Odeh said that Jordan, like many other countries, witnesses so-called “honour killings”, but stressed that the perpetrators get no legal exemption.

Just hours after the minister gave the interview Thursday, two such murders were reported in the Amman and Karak governorates.

Currently, some defendants who murder their female relatives in the name of family honour could get a minimum of six months in prison if the court decides to invoke Article 98 of the Penal Code, which stipulates a minimum of three months and a maximum of two years in prison for a murder that is committed in a fit of fury caused by an unlawful act on the part of the victim.

But it seems courts no longer accept the defence of “family honour” as a reason to reduce a sentence, as indicated by their records.

This year alone, the court rejected the defendants’ claims in three separate cases that they should benefit from a reduction in penalty as stipulated in Article 98 of the Penal Code.

Last week, a court halved the jail term of a 29-year-old man who shot his raped sister 12 times "in the name of honour," but its decision was not based on the man's claim, according to the verdict, a copy of which was faxed to The Jordan Times.

According to the court document, the judges decided to reduce the sentence of 15 years hard labour by half only because the father dropped charges against the defendant.


Such killings result from the perception that defending the family’s honour justifies killing a person whose behaviour “dishonours” their reputation.

Although it is mistakenly believed that honour killings are widespread in Muslim majority countries, Muslim community leaders insist that these crimes have nothing to do with religion.

"Islam absolutely rejects the killing of others by individuals. There is nothing called ‘honour crimes' in Islam," Abdul Rahman Ibdah, a well-known Muslim cleric, told The Jordan Times yesterday.

He believes most crimes committed in the name of honour turn out to be based on illusions or false suspicions.
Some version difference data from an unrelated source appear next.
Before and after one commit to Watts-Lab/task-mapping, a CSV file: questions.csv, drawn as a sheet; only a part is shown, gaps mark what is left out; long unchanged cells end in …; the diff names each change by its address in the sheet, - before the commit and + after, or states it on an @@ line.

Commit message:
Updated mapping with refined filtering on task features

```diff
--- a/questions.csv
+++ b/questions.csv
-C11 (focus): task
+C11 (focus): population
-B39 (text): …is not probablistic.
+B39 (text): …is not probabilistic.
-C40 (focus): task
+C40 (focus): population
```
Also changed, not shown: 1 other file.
According to Momen Hadidi, head of the National Institute of Forensic Medicine, most female victims of honour crimes are found to be virgins during the autopsy. He noted that the "killers based their judgements of the victims on mere suspicions that they had improper relationships".

Government measures

In fact, according to Minister of Social Development Hala Latouf, the defence of family honour is often given as an excuse to mask motives involving inheritance, extortion and other disputes among relatives.

The government is taking measures to address this phenomenon by raising the public's awareness of the negative social effects of honour killings, Latouf told The Jordan Times on Thursday.

"The government has taken several legislative and precautionary measures to address this negative act within society and its impact on households," Latouf said, adding that in mid-2008, the ministry, in cooperation with the Interior Ministry, the Public Security Department and administrative governors, launched a pioneer project to protect females who leave their homes for various reasons.

"In the past, when these women were found by the police, they used to be held in correctional and rehabilitation centres for protection, which made things more complicated. Currently they are kept in specially designated premises where they can be psychologically and socially rehabilitated," the minister said.

She added that since the project started, more than 350 women have been provided protection and sent back to their homes after the ministry succeeded in bridging the differences among the family members in cooperation with tribal and religious leaders.

According to Latouf, none of these women were subjected to violence upon reuniting with their families.

"The government takes honour crimes seriously, as they contradict all religious, human and cultural values," she said, adding that the government's efforts to address the issue have also included substantive amendments to national laws, particularly the Penal Code, abolishing exemption from punishment for honour killings and imposing harsher penalties for the perpetrators of such crimes.

10 July 2009

The Jordan Times